======== Input records ========
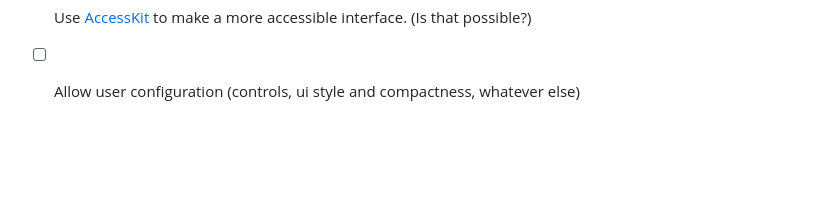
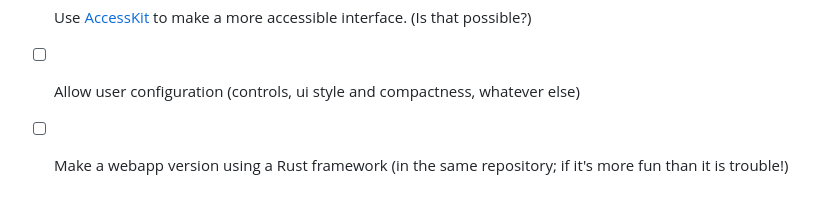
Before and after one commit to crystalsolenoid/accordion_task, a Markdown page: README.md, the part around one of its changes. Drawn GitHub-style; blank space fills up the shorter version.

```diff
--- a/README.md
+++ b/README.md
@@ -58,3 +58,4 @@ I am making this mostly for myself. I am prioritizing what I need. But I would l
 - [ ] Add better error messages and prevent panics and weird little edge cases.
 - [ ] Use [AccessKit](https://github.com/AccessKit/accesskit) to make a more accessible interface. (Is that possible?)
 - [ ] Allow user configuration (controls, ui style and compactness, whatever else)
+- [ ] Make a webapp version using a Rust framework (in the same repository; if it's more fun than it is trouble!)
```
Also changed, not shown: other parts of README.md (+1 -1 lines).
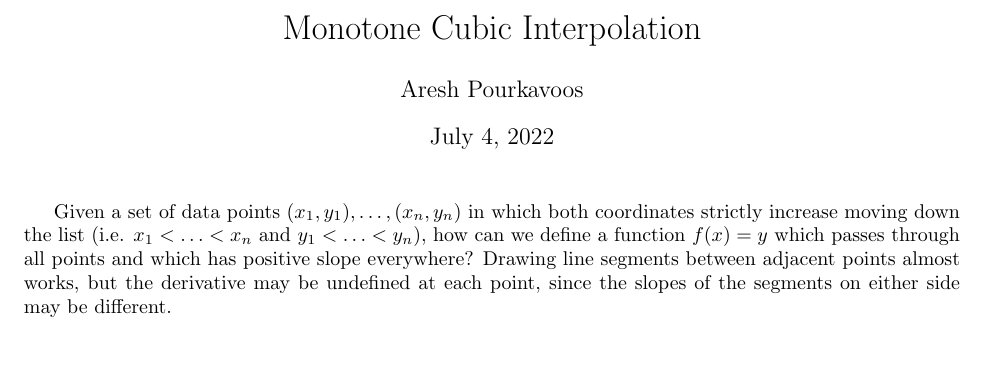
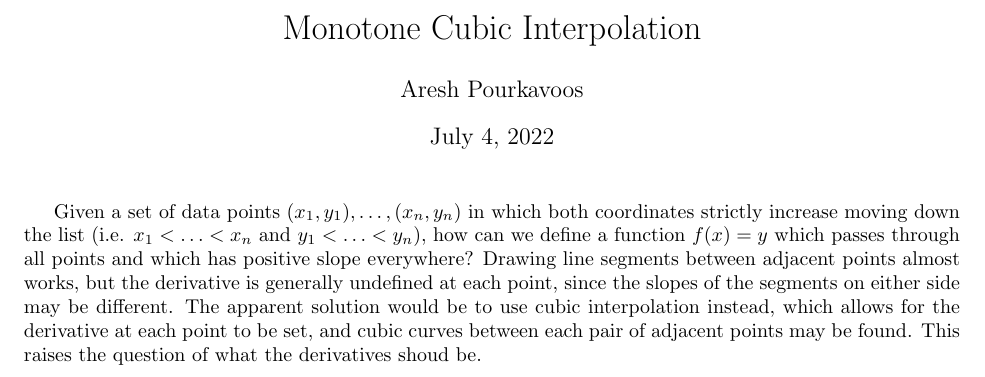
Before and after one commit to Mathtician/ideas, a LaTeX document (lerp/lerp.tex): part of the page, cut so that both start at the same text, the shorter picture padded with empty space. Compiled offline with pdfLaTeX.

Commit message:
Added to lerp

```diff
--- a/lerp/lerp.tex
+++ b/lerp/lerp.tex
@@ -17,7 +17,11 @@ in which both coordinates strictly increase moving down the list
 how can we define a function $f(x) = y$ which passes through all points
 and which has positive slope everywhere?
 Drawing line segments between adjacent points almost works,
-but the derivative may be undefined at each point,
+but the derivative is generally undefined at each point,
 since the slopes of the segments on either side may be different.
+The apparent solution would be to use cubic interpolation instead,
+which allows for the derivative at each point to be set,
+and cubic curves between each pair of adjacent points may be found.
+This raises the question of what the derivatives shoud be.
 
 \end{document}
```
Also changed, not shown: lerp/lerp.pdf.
========
> _Prompt_: Bring together every line in the entries that holds the string "points".

> _Response to this exercise_:
 how can we define a function $f(x) = y$ which passes through all points
 Drawing line segments between adjacent points almost works,
+and cubic curves between each pair of adjacent points may be found.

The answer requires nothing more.